Although we recognize the concern of the First Circuit, we feel that federal labor policy is best advanced by the application of a single statute of limitations for the claims presented in a § 301 suit. The Union's breach of its duty of fair representation may sound in tort. But when the Union's conduct is challenged within the context of a § 301 suit to redress the employer's violation of the collective bargaining agreement, the Union's failure "participates" in the contract violation. Admittedly, the employee has two distinct claims which he might pursue in separate actions, but analytically his grievance is a single injurybreach of the collective bargaining agreementwhich is exacerbated by the Union's mishandling. Because of the interdependence of the employer's contract violation and the Union's fiduciary violation in the § 301 action, we feel a single statute of limitations is appropriate.
Moreover, because the employer's liability depends upon the Union's conduct, it seems inherently unfair to allow the Union to raise the limitations defense while denying it to the employer. The liability of both defendant parties is so closely interrelated that it makes sense to permit the court to fashion a remedy with respect to both defendants, apportioning the plaintiff's damages according to each defendant's respective fault. Butler, 514 F.2d at 448, discussing *48 Vaca v. Sipes, 386 U.S. 171, 187, 87 S. Ct. 903, 17 L. Ed. 2d 842 (1967).

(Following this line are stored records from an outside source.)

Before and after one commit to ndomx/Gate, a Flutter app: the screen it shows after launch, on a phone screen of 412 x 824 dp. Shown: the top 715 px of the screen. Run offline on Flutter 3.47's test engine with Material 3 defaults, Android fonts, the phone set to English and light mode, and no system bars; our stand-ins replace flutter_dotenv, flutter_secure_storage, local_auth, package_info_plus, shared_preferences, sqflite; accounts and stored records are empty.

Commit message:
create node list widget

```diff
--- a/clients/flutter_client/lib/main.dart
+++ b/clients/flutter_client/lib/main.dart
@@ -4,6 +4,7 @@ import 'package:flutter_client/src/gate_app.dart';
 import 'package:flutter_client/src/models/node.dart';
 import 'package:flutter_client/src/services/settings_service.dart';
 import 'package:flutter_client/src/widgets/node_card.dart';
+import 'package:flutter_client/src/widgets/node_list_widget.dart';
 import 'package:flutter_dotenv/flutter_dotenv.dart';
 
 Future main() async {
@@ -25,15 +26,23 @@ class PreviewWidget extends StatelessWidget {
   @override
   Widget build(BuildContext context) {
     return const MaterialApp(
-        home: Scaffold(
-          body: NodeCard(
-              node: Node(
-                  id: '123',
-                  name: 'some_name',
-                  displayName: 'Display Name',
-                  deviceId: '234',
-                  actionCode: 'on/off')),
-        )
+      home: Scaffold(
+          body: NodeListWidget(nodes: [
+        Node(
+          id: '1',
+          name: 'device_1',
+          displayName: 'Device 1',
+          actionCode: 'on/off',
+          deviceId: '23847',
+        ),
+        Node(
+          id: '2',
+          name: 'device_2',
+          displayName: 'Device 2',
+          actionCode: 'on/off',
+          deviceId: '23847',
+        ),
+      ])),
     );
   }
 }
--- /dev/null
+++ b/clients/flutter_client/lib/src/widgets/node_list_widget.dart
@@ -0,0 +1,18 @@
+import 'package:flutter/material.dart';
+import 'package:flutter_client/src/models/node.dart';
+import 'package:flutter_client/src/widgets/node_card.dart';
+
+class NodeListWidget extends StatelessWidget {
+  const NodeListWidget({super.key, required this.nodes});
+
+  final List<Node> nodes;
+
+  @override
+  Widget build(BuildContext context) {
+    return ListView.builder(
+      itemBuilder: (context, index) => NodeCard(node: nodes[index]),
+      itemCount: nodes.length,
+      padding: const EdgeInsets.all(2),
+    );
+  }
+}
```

Accordingly, we hold that when an employee pursues a claim that the Union breached its duty of fair representation in a § 301 action against the employer for breach of the collective bargaining agreement, the statute of limitations for contract will be applied to both claims. Butler v. Teamsters Local 823, 514 F.2d 442 (8th Cir.), cert. denied, 423 U.S. 924, 96 S. Ct. 265, 46 L. Ed. 2d 249 (1975); Abrams v. Carrier Corp., 434 F.2d 1234 (2d Cir. 1970).

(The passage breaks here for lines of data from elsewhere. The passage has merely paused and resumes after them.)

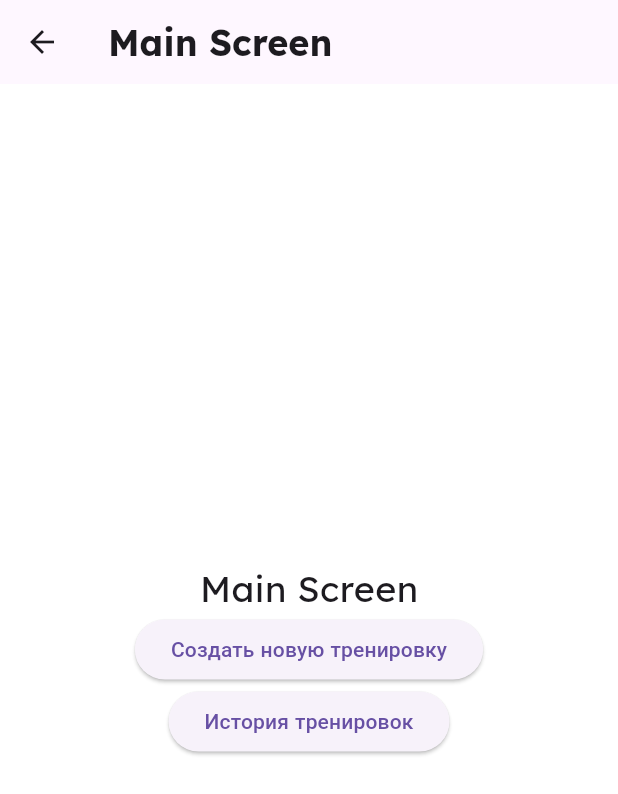
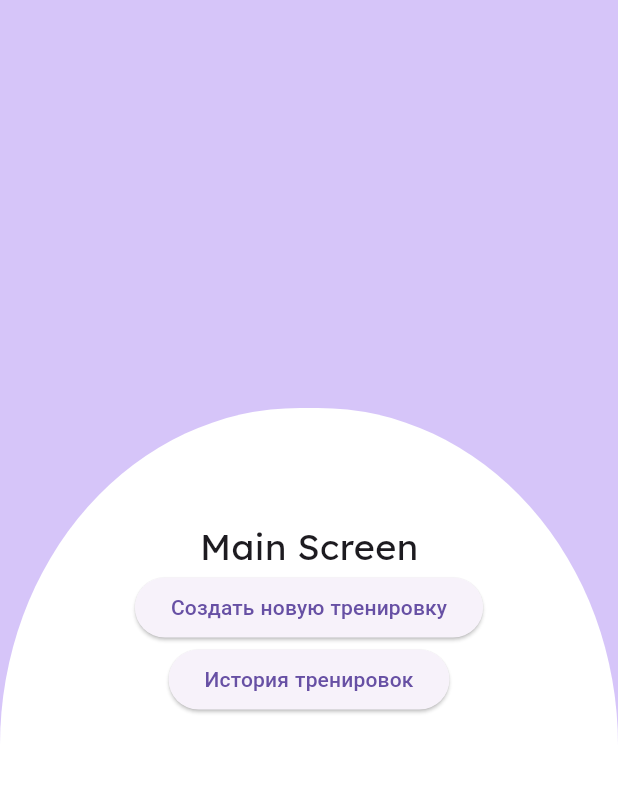
Before and after one commit to 1000-MLN/FitTrack, a Flutter app: the MainScreen screen opened directly, on a phone screen of 412 x 824 dp. Shown: the top 794 px of the screen. Run offline on Flutter 3.47's test engine with Material 3 defaults, Android fonts, the light colour scheme and no system bars; our stand-ins replace flutter_riverpod, shared_preferences; accounts and stored records are empty.

Commit message:
add new screen for training hysory and design to main screen

```diff
--- a/lib/main.dart
+++ b/lib/main.dart
@@ -22,6 +22,7 @@ class MyApp extends ConsumerWidget {
 
     // Return MaterialApp with the current theme
     return MaterialApp(
+      debugShowCheckedModeBanner: false,
       theme: theme,
         themeMode: theme==lightTheme?ThemeMode.light:ThemeMode.dark,
       darkTheme: darkTheme,
--- a/lib/main_screen.dart
+++ b/lib/main_screen.dart
@@ -8,8 +8,24 @@ class MainScreen extends StatelessWidget {
   @override
   Widget build(BuildContext context) {
     return Scaffold(
-      appBar: AppBar(title: Text('Main Screen')),
-      body: Center(
+      body: Stack(
+        alignment: Alignment.bottomCenter,
+        children: [
+           Container(
+            color: Theme.of(context).cardColor,
+          ),
+          Container(
+            alignment: Alignment.bottomCenter,
+            height: MediaQuery.of(context).size.height * 0.67,
+            decoration: BoxDecoration(
+              color: Theme.of(context).scaffoldBackgroundColor,
+              borderRadius: const BorderRadius.only(
+                topLeft: Radius.elliptical(200, 225),
+                topRight: Radius.elliptical(200, 225),
+              ),
+            ),
+          ),
+          Center(
             child: Column(
               mainAxisAlignment: MainAxisAlignment.center,
               children: [
@@ -39,6 +55,8 @@ class MainScreen extends StatelessWidget {
               ],
             ),
           ),
+        ],
+      ),
     );
   }
 }
--- a/lib/workout_detail_screen.dart
+++ b/lib/workout_detail_screen.dart
@@ -4,7 +4,9 @@ import 'dart:convert';
 
 class WorkoutDetailScreen extends StatefulWidget {
   final String workoutName;
-  WorkoutDetailScreen({required this.workoutName});
+  final List<Map<String, dynamic>>? sections;
+
+  WorkoutDetailScreen({required this.workoutName, this.sections});
   @override
   _WorkoutDetailScreenState createState() => _WorkoutDetailScreenState();
 }
--- a/lib/workout_history_screen.dart
+++ b/lib/workout_history_screen.dart
@@ -1,3 +1,4 @@
+import 'package:fit_track/workout_from_history.dart';
 import 'package:flutter/material.dart';
 import 'package:shared_preferences/shared_preferences.dart';
 import 'workout_detail_screen.dart';
@@ -41,8 +42,9 @@ class _WorkoutHistoryScreenState extends State<WorkoutHistoryScreen> {
               Navigator.push(
                 context,
                 MaterialPageRoute(
-                  builder: (context) => WorkoutDetailScreen(
+                  builder: (context) => WorkoutFromHistoryScreen(
                     workoutName: workouts[index]['name'],
+                    sections: workouts[index]['sections'],
                   ),
                 ),
               );
```
Also changed, not shown: lib/workout_from_history.dart (added, +58 -0 lines). Lines whose indentation alone changed are shown as unchanged.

We emphasize, as did the Second Circuit in Abrams, 434 F.2d at 1234 n.15, that our decision to apply the limitation period for contracts to the facts presented here is not intended to suggest that the same conclusion would be reached if the employee were to press his claim against the Union outside the context of a § 301 action. We intimate no opinion on that question.
Illinois has two limitation periods for contract actions. Ill.Rev.Stat. ch. 83, §§ 16, 17. Section 16 governs actions upon unwritten contracts, and requires the commencement of suit within five years of the accrual of the claim; Section 17 governs actions upon written promises and requires the commencement of suit within 10 years. We need not decide which statute of limitations governs the facts here, since plaintiff's claim is too recent to be barred by either limitation. Accordingly, the motion of the defendant Union to dismiss the claim against it as barred by the statute of limitations is denied and the cause is held for trial.